■ Task prompt ■
When the string "README" appears in a line of the records, show the whole line.

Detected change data
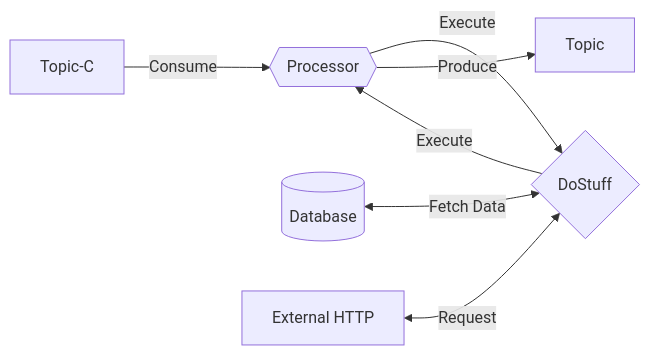
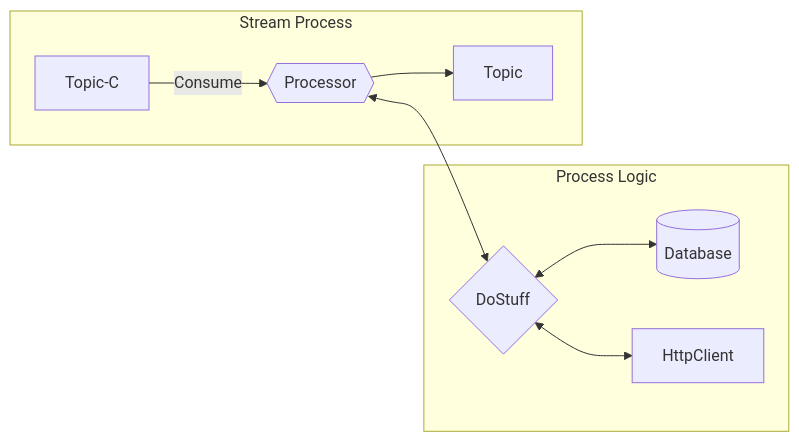
The third of 5 diagrams in README.md (pmdevers/MinimalKafka), drawn with Mermaid before and after one commit. The commit also changed other lines of this file, not shown here.

Commit message:
Split Process

````diff
--- a/README.md
+++ b/README.md
@@ -112,10 +112,16 @@
 ```mermaid
 flowchart LR
-    A[Topic-C] -->|Consume| B
-    B{{Processor}} --> |Execute| C
-    C{DoStuff} --> |Execute| B
-    D[(Database)] <--> |Fetch Data| C
-    E[External HTTP] <-->|Request| C
-    
-    B -->  |Produce| F[Topic]
+
+subgraph Process Logic
+    Logic{DoStuff} <--> Database[(Database)]
+    Logic <--> HttpClient    
+end
+
+subgraph Stream Process
+    Consumer[Topic-C] -->|Consume| Processor
+    Processor{{Processor}} --> Producer
+    Producer[Topic]
+end
+
+Processor <--> Logic
 ```
````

■ Your solution ■
The third of 5 diagrams in README.md (pmdevers/MinimalKafka), drawn with Mermaid before and after one commit. The commit also changed other lines of this file, not shown here.
--- a/README.md
+++ b/README.md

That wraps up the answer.